#### [Problem]
Comb the records below for the string "LogisticRegressionDerivation" and copy each line where it turns up.

Edit difference data:
┄┄┄┄┄┄┄┄┄┄┄┄┄┄┄┄┄┄┄┄

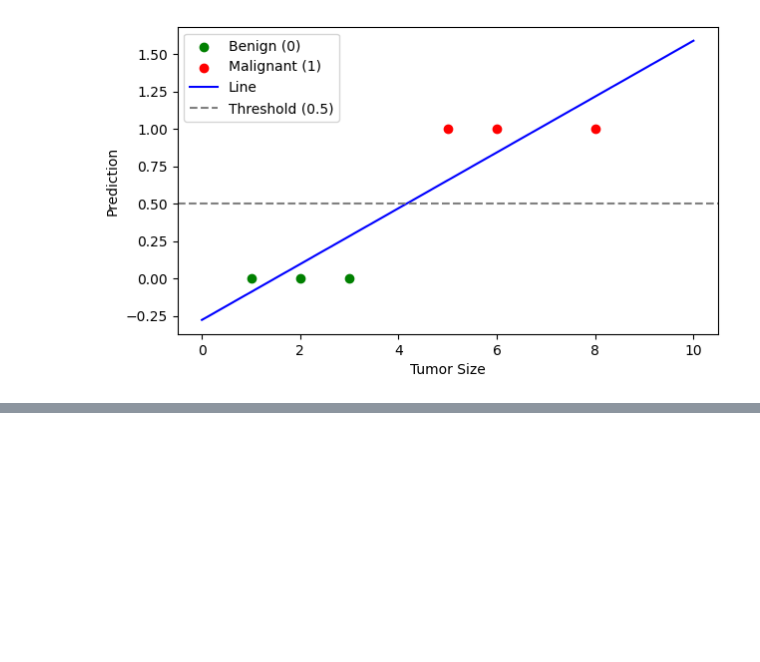
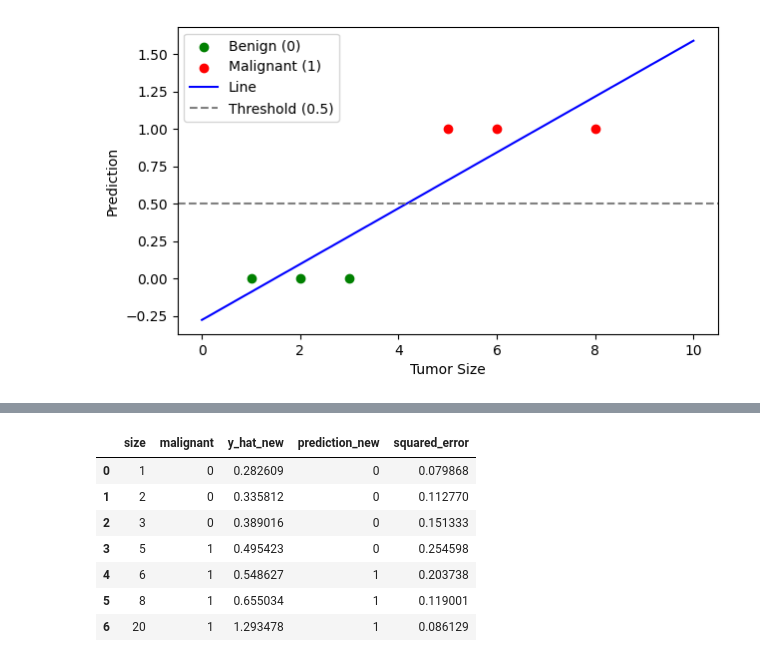
Before and after one commit to AyushDevadiga1/Machine-Learning, a Jupyter notebook: logistic-regression/LogisticRegressionDerivation.ipynb, the cells around one changed output, grey strips where cells are left out. Saved outputs shown, nothing was run; the diff lists cells and outputs as text; code cells hidden in the pictures; blank space fills up the shorter version.

```diff
--- a/logistic-regression/LogisticRegressionDerivation.ipynb
+++ b/logistic-regression/LogisticRegressionDerivation.ipynb
@@ -61,0 +122,11 @@ plt.show()
+# %%
+df_outlier
+# %% [output]
+|  | size | malignant | y_hat_new | prediction_new | squared_error |
+| 0 | 1 | 0 | 0.282609 | 0 | 0.079868 |
+| 1 | 2 | 0 | 0.335812 | 0 | 0.112770 |
+| 2 | 3 | 0 | 0.389016 | 0 | 0.151333 |
+| 3 | 5 | 1 | 0.495423 | 0 | 0.254598 |
+| 4 | 6 | 1 | 0.548627 | 1 | 0.203738 |
+| 5 | 8 | 1 | 0.655034 | 1 | 0.119001 |
+| 6 | 20 | 1 | 1.293478 | 1 | 0.086129 |
```
Also changed, not shown: parts of 5 cells of this notebook.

┄┄┄┄┄┄┄┄┄┄┄┄┄┄┄┄┄┄┄┄

#### [Task output]
Before and after one commit to AyushDevadiga1/Machine-Learning, a Jupyter notebook: logistic-regression/LogisticRegressionDerivation.ipynb, the cells around one changed output, grey strips where cells are left out. Saved outputs shown, nothing was run; the diff lists cells and outputs as text; code cells hidden in the pictures; blank space fills up the shorter version.
--- a/logistic-regression/LogisticRegressionDerivation.ipynb
+++ b/logistic-regression/LogisticRegressionDerivation.ipynb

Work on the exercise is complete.